The popular conception of a hostile boss-employee relationship includes a lot of behind-the-back trash-talking coupled with fake smiles and small chat. Who wants to openly acknowledge that a work relationship is not going well? A new study from Michigan State researchers in the Academy of Management Journal argues otherwise, suggesting that your relationship with your boss might not matter as much as whether or not you and your boss both assess that relationship similarly. It might be to everyone’s benefit to actually sit down with your boss and bring whatever’s going on out into the open.
For the study, the researchers examined 280 boss-employee pairs in a wide variety of industries. They found, in short, that it was more important whether or not boss and employee matched on their assessment of the relationship than it was whether or not the relationship was good. So if the employee thought the relationship was good and the boss didn’t, or vice versa, that hindered motivation, but when boss and employee were on the same page — even when that page was an unfriendly one — performance was better.
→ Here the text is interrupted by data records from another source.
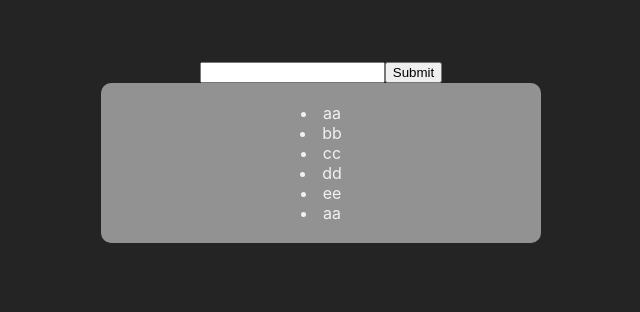
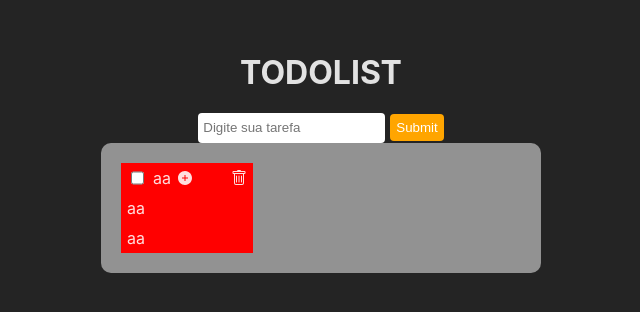
Before and after one commit to olvictor/todoLIST, a React (Vite) app: page / in a window 1280 px wide. Shown: the part 248-560 px from the top of the page, without its empty margins (319-959 px from the left). Built offline with nearby package versions, Linux system fonts and the light colour scheme.

Commit message:
framer motion animation

```diff
--- a/src/App.jsx
+++ b/src/App.jsx
@@ -1,13 +1,21 @@
 import { useState } from 'react'
-import { motion  } from 'framer-motion'
+import { motion, useDragControls  } from 'framer-motion'
+import { useRef } from 'react'
+import {BsTrash} from 'react-icons/bs'
+import {AiFillPlusCircle} from 'react-icons/ai'
 import './App.css'
 import Form from './components/form'
 function App() {
+  const controls = useDragControls()
+  const constraintsRef = useRef(null);
+
+
   const [todos, setTodos] = useState([])
 
   return (
     <>
-    <Form />
+    <motion.h1 animate={{scale: [1.25,2,1.5,1]}}>TODOLIST</motion.h1>
+    <Form setTodos={setTodos}/>
     <motion.div
       style={{
         width:400,
@@ -17,14 +25,17 @@ function App() {
         position:'relative',
         padding: '20px'
       }}
-      animate={{scale: [1.25,2,1.5,1]}}
+    ref={constraintsRef}
     >
-      <motion.li>aa</motion.li>
-      <motion.li>bb</motion.li>
-      <motion.li>cc</motion.li>
-      <motion.li>dd</motion.li>
-      <motion.li>ee</motion.li>
-      <motion.li>aa</motion.li>
+      <motion.li drag dragControls={controls} dragConstraints={constraintsRef} style={{width:'30%',backgroundColor:'red'}}>
+        <div style={{display:'flex',height:'20px',alignItems:'center',gap:'6px',textAlign:'center'}}>
+          <input type="checkbox" name="" id="" />
+          <p>aa</p>
+          <AiFillPlusCircle />
+        </div> <BsTrash/>
+      </motion.li>
+      <motion.li drag dragControls={controls} dragConstraints={constraintsRef} style={{width:'30%',backgroundColor:'red'}}>aa</motion.li>
+      <motion.li drag dragControls={controls} dragConstraints={constraintsRef} style={{width:'30%',backgroundColor:'red'}}>aa</motion.li>
 
     </motion.div>
     </>
--- a/src/components/Form.jsx
+++ b/src/components/Form.jsx
@@ -1,9 +1,9 @@
 import React from 'react'
 
-const Form = () => {
+const Form = ({setTodos}) => {
   return (
     <form>
-        <input type="text" />
+        <input type="text" placeholder='Digite sua tarefa'/>
         <button>Submit</button>
     </form>
   )
--- a/src/index.css
+++ b/src/index.css
@@ -12,3 +12,37 @@ body {
   min-width: 320px;
   min-height: 100vh;
 }
+
+input{
+  border: none;
+  outline: none;
+  padding: 5px;
+  border-radius: 4px;
+  height: 20px;
+}
+
+button{
+  border: none;
+  outline: none;
+  border-radius: 4px;
+  padding: 6px;
+  margin-left: 5px;
+  cursor: pointer;
+  color: white;
+  background-color: orange;
+}
+
+li{
+  display: flex;
+  height: 30px;
+  align-items: center;
+  text-align: center;
+  justify-content: space-between;
+  padding: 0 6px;
+  list-style: none;
+  cursor: pointer;
+}
+
+svg:hover{
+  fill: red;
+}
```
“Some people would say it’s better to fake it, but our results indicate that the opposite is true,” said Fadel Matta, a doctoral candidate in MUS’s Department of Management and the study’s lead author, in the press release. “At the end of the day, it’s better for everyone to know where they stand and how they feel about each other.”